  • Maintain lawns and control weeds. Newly-laid turf will need to be well-established before it can tolerate heavy foot traffic.


  • Increase watering as required and pay special attention to new plants as their root system becomes established in their new environment.


  • Apply/top up mulch to shrubs and trees before the heat of summer.


  • If using stakes for rose bushes or young trees, remember that timber is better than metal which will transfer excessive heat or cold to the plant. Whatever you choose, ties must be checked and adjusted regularly as plants grow, in order to avoid girdling.


  • Wisteria should not be allowed to grow up into trees or onto roofs, where it can do damage. It may look lovely in flower, but it’s best to train it early and save yourself some work in later years. Reducing rampant trailers each year will be work enough!


The Kitchen Garden

  • Main plantings of cabbage, carrot, leek and parsley can be made this month although frost-sensitive plants such as tomatoes, capsicum, eggplant and basil are best planted at the end of October or mid-November.


  • Sow seeds of tomatoes, zucchini, silver beet, beans and cabbage.


  • Make supports for peas and climbing beans.


  • Plant herbs in a well-prepared spot.


  • Citrus can still be planted. Existing trees should be watered and mulched and any necessary pruning done.


  • All fruit trees benefit from additional moisture as their fruit develops. Drip irrigation helps.


  • Compost tea or well-diluted fertiliser should be applied to strawberry plants, adding plenty of straw around the plants as berries mature.

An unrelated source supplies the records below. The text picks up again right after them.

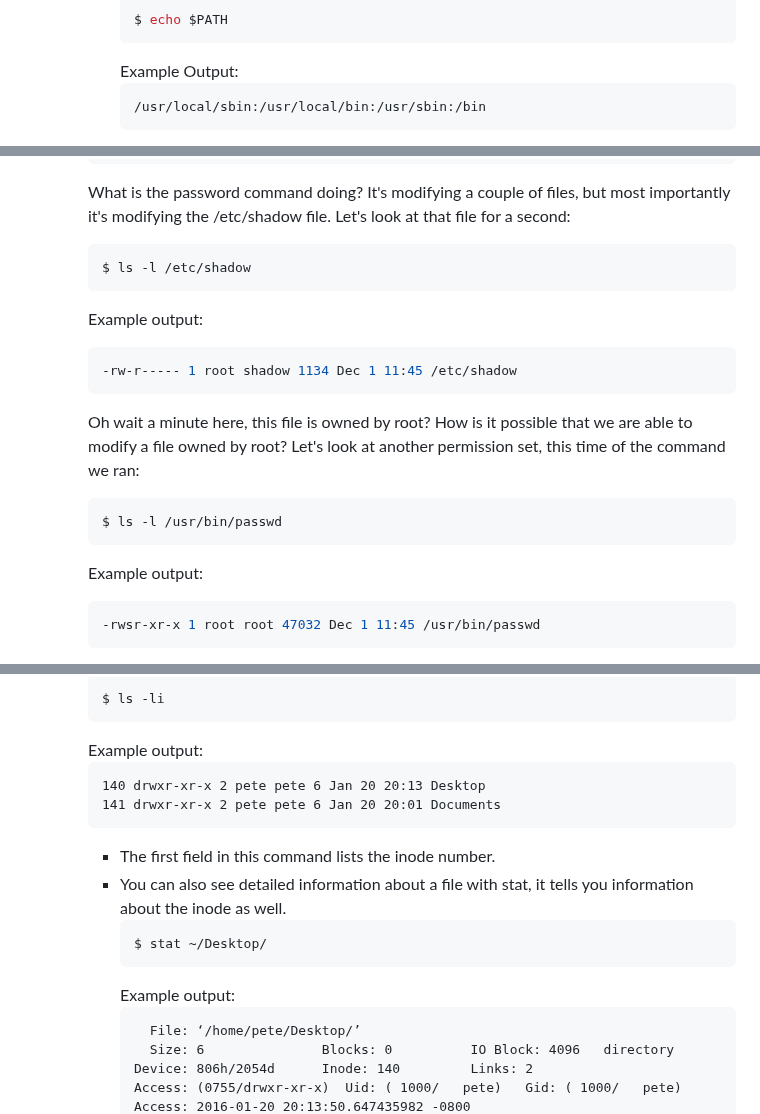
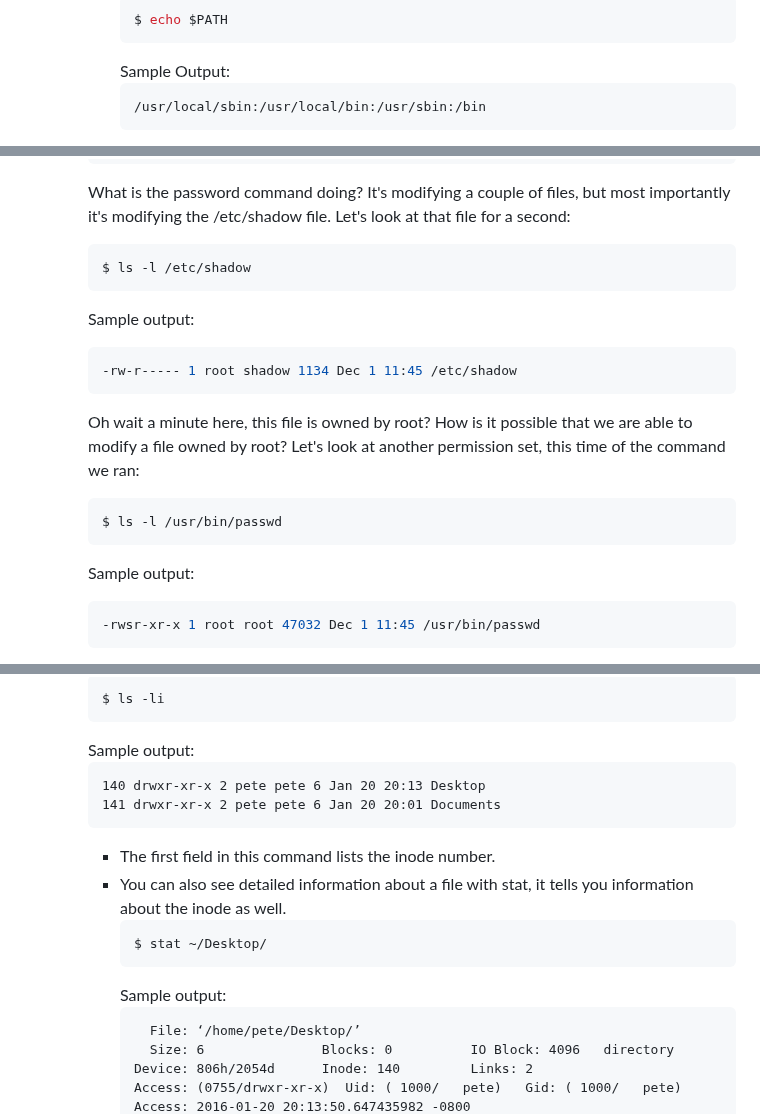
Before and after one commit to KennethFam/My-Learning-Journey, a Markdown page: Linux/Linux.md, 3 parts joined by grey strips. Rendered like a GitHub page.

Commit message:
changed example output to sample output

````diff
--- a/Linux/Linux.md
+++ b/Linux/Linux.md
@@ -594,7 +594,7 @@
             ```bash
             $ echo $PATH
             ```
-            Example Output:
+            Sample Output:
             ```
             /usr/local/sbin:/usr/local/bin:/usr/sbin:/bin
             ```
@@ -1430,7 +1430,7 @@
         ```bash
         $ ls -l /etc/shadow
         ```
-        Example output:
+        Sample output:
         ```bash
         -rw-r----- 1 root shadow 1134 Dec 1 11:45 /etc/shadow
         ```
@@ -1441,7 +1441,7 @@
         $ ls -l /usr/bin/passwd
         ```
 
-        Example output:
+        Sample output:
 
         ```bash
         -rwsr-xr-x 1 root root 47032 Dec 1 11:45 /usr/bin/passwd
@@ -2373,7 +2373,7 @@
         ```bash
         $ ls -li
         ```
-        Example output:
+        Sample output:
         ```
         140 drwxr-xr-x 2 pete pete 6 Jan 20 20:13 Desktop
         141 drwxr-xr-x 2 pete pete 6 Jan 20 20:01 Documents
@@ -2383,7 +2383,7 @@
             ```bash
             $ stat ~/Desktop/
             ```
-            Example output:
+            Sample output:
             ```
               File: ‘/home/pete/Desktop/’
               Size: 6               Blocks: 0          IO Block: 4096   directory
````
Also changed, not shown: other parts of Linux/Linux.md (+29 -29 lines).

  • Vegetables use more water than lawns, but can be a productive alternative. Cover the lawn with layers of newspaper and pile compost or good garden mix at least 10cm deep.

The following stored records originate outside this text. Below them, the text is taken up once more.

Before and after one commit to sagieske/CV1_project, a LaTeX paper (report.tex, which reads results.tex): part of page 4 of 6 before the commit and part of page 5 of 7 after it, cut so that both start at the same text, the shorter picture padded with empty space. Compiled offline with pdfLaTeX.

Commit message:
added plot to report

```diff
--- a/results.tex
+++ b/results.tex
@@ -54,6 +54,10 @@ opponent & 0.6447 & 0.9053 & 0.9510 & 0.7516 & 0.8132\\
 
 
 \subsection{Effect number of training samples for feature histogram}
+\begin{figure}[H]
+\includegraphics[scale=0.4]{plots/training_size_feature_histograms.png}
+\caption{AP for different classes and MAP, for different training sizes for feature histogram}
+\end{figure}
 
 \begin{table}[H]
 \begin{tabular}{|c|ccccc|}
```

  • Even with a small space you can still enjoy growing a few vegetables and herbs, and many are ‘cut and come again’ rather than ‘harvest and gone forever’. Vegetables thrive in deep polystyrene boxes but there are many other ways to grow veges in small spaces. Also, smaller non-spreading cultivars of most vegetables are available, and it is possible to grow strawberries, some varieties of tomatoes or a few other veges in hanging baskets.


The Ornamental Garden

  • Prune flowering shrubs as they finish flowering. Thin out camellias and shorten drooping branches. Azaleas should be clipped back and all dead growth removed.


  • Seeds of frost-tender annuals such as asters, zinnias, petunias, nasturtiums and bedding dahlias are best planted this month.


  • Roses will respond to fertiliser and added water from mid-month. Check for fungal problems and mulch well.


  • Remove last year’s dead growth from bedding begonias and fuchsias now that frosts are less frequent. Divide bedding begonias for a good border display in summer and autumn.


  • Nip out the tops of sweet peas when they reach the top of their support to encourage lateral growth and flowers.


  • Plant dahlia tubers later in the month, putting in stakes before planting to avoid damaging tubers.


  • Gladiolus corms can be planted at two-weekly intervals, remembering that they flower in about 90–100 days.


  • Deadhead flowering annuals and spring bulbs. Spring bulbs should be given a fertiliser high in potash and well watered while foliage is green and healthy to improve next year’s flowers Do not cut the foliage from spring bulbs until leaves die down in early December.


  • Sow seed of summer and autumn annuals ready for planting out by mid-December.


  • Buy new rhododendrons and azaleas while in flower so that you can see their flower colour.